Jake said...

I am interested to see how the new Macroshare based on the Case-Shiller will trade. DMM housing down, UMM housing up... Any thoughts?

Accrued Interest said...

K: Yes, but also that a higher level of transactions indicate that demand is actually reacting to lower prices. Lower prices without activity suggests price discovery. Think about the market for stuff like CDO^2. The marks were going persistantly lower as far back as mid-07. But there were no trades, so you couldn't say it had bottomed. The lower offer price wasn't being met with a bid.

Jake: I am going to be long DMM in some fashion.

kfunck1 said...

That makes sense, thanks for the clarification.

Lockstep said...

I have to disagree with you on this one. Fannie, Freddie, JPM, C, BAC all just finished a foreclosure moratorium and have now resumed a more rapid pace of foreclosure. Mish Shedlock posted a graph showing a huge spike in notice of defaults in March in correspondence with this event. Fannie and Freddie data is still months away, but there is still a huge shadow inventory still waiting to be moved. Give it another 12 months of smooth downside, and then start looking at homebuilder confidence.

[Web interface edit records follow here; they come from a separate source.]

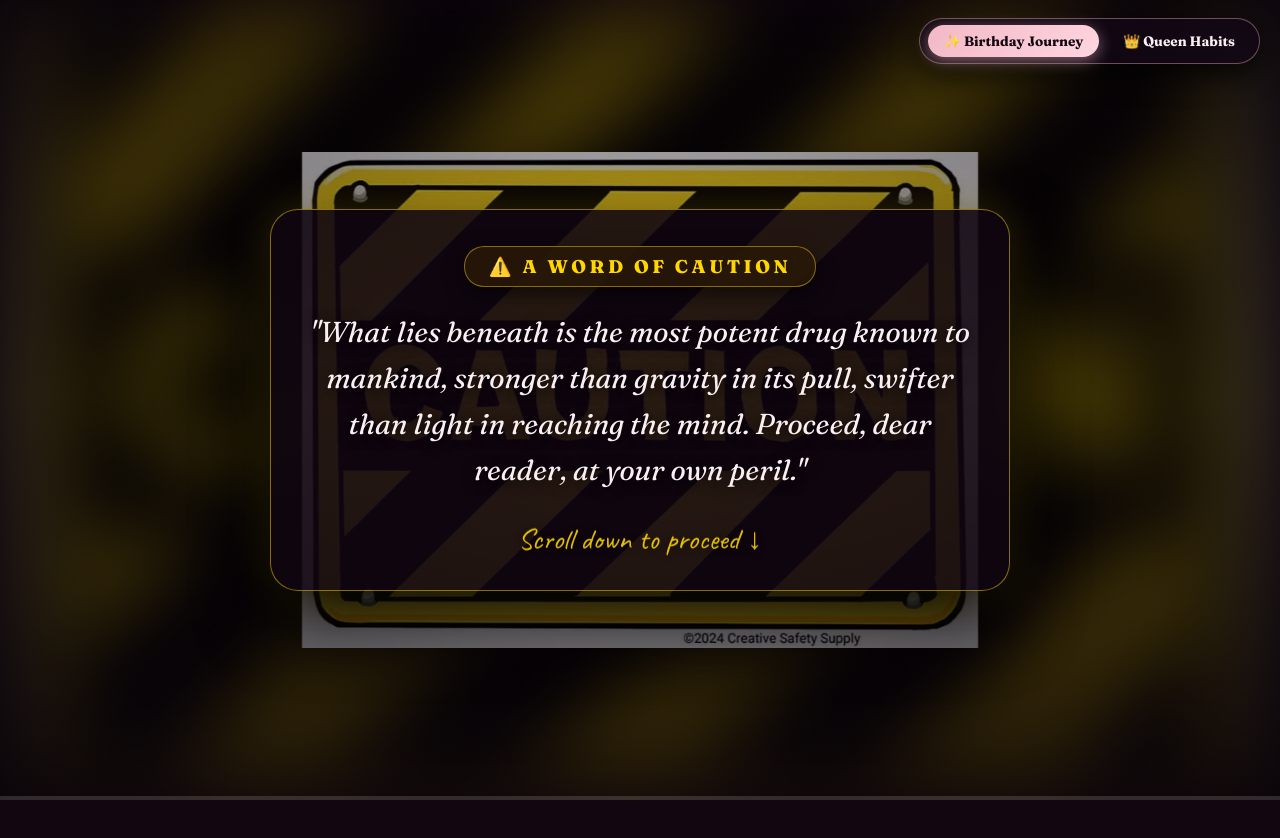
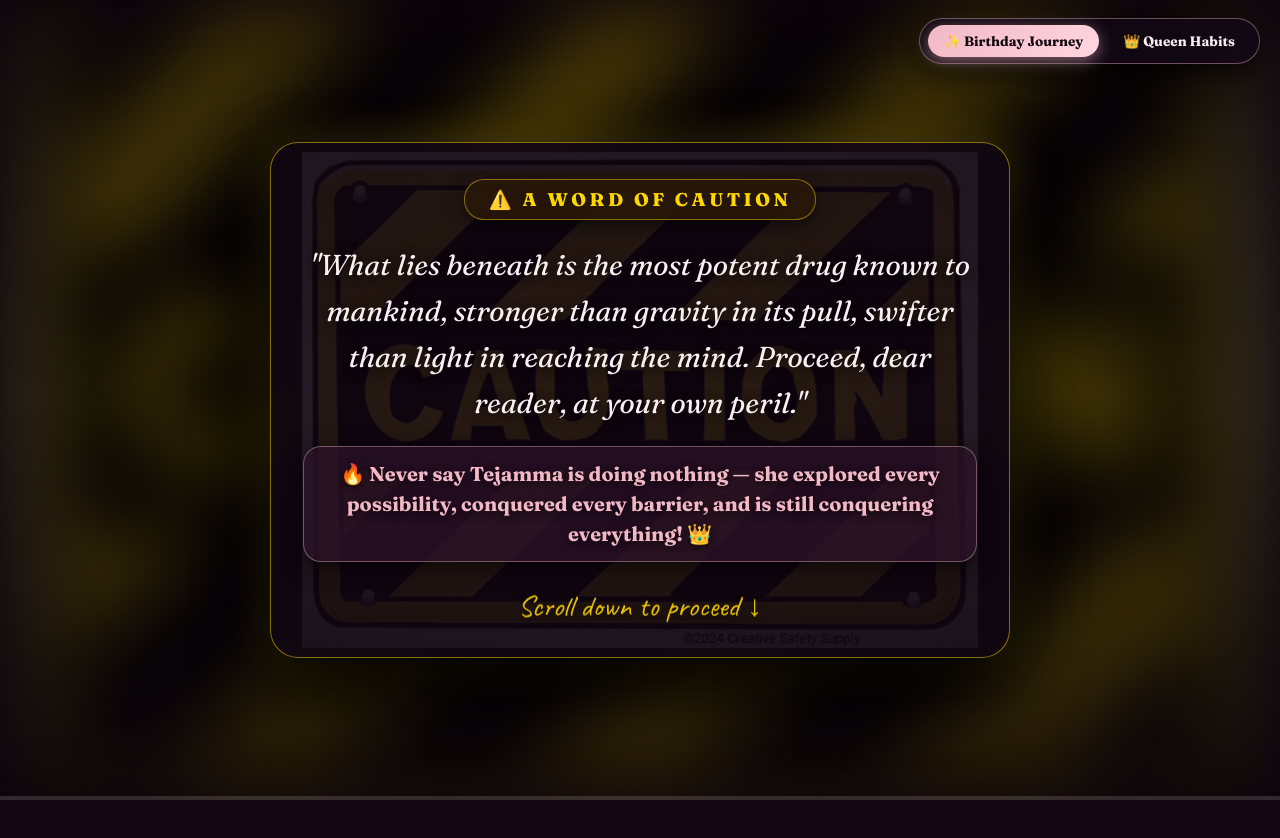
Before and after one commit to maindofficialin-alt/tejamma-birthday, a React (Vite) app: page / in a window 1280 px wide. Shown: the top 838 px of the page. Built offline with nearby package versions, Linux system fonts and the light colour scheme.

Commit message:
Add catchy initial screen tribute context for Tejamma

```diff
--- a/src/App.jsx
+++ b/src/App.jsx
@@ -437,6 +437,9 @@ export default function App() {
                 <p className="caution-text">
                   "What lies beneath is the most potent drug known to mankind, stronger than gravity in its pull, swifter than light in reaching the mind. Proceed, dear reader, at your own peril."
                 </p>
+                <div className="caution-tribute-line">
+                  🔥 Never say Tejamma is doing nothing — she explored every possibility, conquered every barrier, and is still conquering everything! 👑
+                </div>
                 <div className="caution-scroll-hint">
                   <span>Scroll down to proceed</span>
                   <span>↓</span>
@@ -458,6 +461,7 @@ export default function App() {
               <div className="intro-badge">👑 QUEEN HABITS & CHRONICLES ✨</div>
               <div className="intro-name">For Tejamma 🤍</div>
               <h1 className="intro-headline">The iconic, adorable & fierce daily moments</h1>
+              <div className="intro-subheadline">🔥 Never say Tejamma is doing nothing — she explored every possibility & is still conquering everything 👑</div>
               <div className="intro-scroll-hint">
                 <span>Scroll down to explore</span>
                 <span>↓</span>
@@ -503,7 +507,8 @@ export default function App() {
             >
               <div className="intro-badge">✨ HAPPY 26TH BIRTHDAY ✨</div>
               <div className="intro-name">For {CONFIG.NAME} 🤍</div>
-              <h1 className="intro-headline">A few of my favourite moments</h1>
+              <h1 className="intro-headline">Never say Tejamma is doing nothing — she explored every possibility and is still conquering everything 🔥</h1>
+              <div className="intro-subheadline">A tribute to her relentless spirit & my favourite moments 🤍</div>
               <div className="intro-scroll-hint">
                 <span>Scroll slowly</span>
                 <span>↓</span>
--- a/src/index.css
+++ b/src/index.css
@@ -309,8 +309,31 @@ body {
   font-style: italic;
   color: var(--text-cream);
   line-height: 1.6;
-  margin-bottom: 24px;
+  margin-bottom: 20px;
   text-shadow: 0 2px 14px rgba(0, 0, 0, 0.9);
+}
+
+.caution-tribute-line {
+  font-family: var(--font-headline);
+  font-size: clamp(0.95rem, 2.3vw, 1.25rem);
+  font-weight: 700;
+  color: var(--accent-pink);
+  background: rgba(45, 18, 40, 0.75);
+  border: 1px solid rgba(242, 184, 198, 0.4);
+  padding: 12px 22px;
+  border-radius: 18px;
+  margin-bottom: 22px;
+  line-height: 1.5;
+  box-shadow: 0 6px 20px rgba(0, 0, 0, 0.6);
+  text-shadow: 0 2px 10px rgba(0, 0, 0, 0.8);
+}
+
+.intro-subheadline {
+  font-family: var(--font-handwritten);
+  font-size: clamp(1.45rem, 3.8vw, 2.2rem);
+  color: var(--accent-pink);
+  margin-bottom: 20px;
+  text-shadow: 0 2px 14px rgba(0, 0, 0, 0.85);
 }
 
 .caution-scroll-hint {
```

Accrued Interest said...

Lock: I'm not saying things are getting good in housing. I think we have another year of extremely high foreclosures ahead of us, then another 2-3 years of elevated foreclosures.

I'm just saying that if we see a trend of increasing existing sales, that's a much better indicator of a bottom than the actual price indices.

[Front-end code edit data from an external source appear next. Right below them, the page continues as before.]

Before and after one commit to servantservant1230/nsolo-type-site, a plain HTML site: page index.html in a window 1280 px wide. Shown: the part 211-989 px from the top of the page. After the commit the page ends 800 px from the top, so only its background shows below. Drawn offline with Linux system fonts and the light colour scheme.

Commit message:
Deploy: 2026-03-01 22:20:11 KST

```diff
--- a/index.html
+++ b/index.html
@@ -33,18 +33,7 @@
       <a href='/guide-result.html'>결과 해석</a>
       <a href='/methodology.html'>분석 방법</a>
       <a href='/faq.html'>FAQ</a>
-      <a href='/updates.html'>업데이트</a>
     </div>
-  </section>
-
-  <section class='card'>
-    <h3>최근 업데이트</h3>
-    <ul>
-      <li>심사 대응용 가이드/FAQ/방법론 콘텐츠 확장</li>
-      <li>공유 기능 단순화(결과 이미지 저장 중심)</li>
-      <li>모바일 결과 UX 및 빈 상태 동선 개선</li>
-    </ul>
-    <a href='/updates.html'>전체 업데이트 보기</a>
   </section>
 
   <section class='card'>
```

lineup32 said...

The heart of the housing problem was and is a large expansion of credit. Fed flow of funds shows about 5 trillion in mortgage debt in the early decade that has risen to over 12 trillion today.
The problem is that Americans own mortgages not houses and cannot adequately service the 12 +trillion mortgage debt.
A bottom relative to transaction levels doesn't resolve the underlying issue which is how the average family will make those mortgage payments and still have enough income to participate in the overall economy.

Accrued Interest said...


I don't agree that the median home owner can't afford his mortgage (if that's what you mean). I certainly agree than many home owners can't afford their homes, but what's the long-term solution? Foreclose on those homes and get them into stronger hands.

That's why I say that an elevated level of transactions indicates progress. Now I can't say that we're there yet, because the level of existing home transations is a solid 20% lower than was typical before the bubble, and home inventories remain too high. So this isn't mission accomplished. I'm merely saying that if we start seeing existing home sales rise consistently, I'd be feeling more bullish, and it really wouldn't matter to me what Case Shiller says. Make sense?

Highest CD Rates said...

According to me Home Prices are bound to decline and hopefully they will follow the same trend till the world economy stabilizes. As per experts this could happen only by end of this year of mid of next year.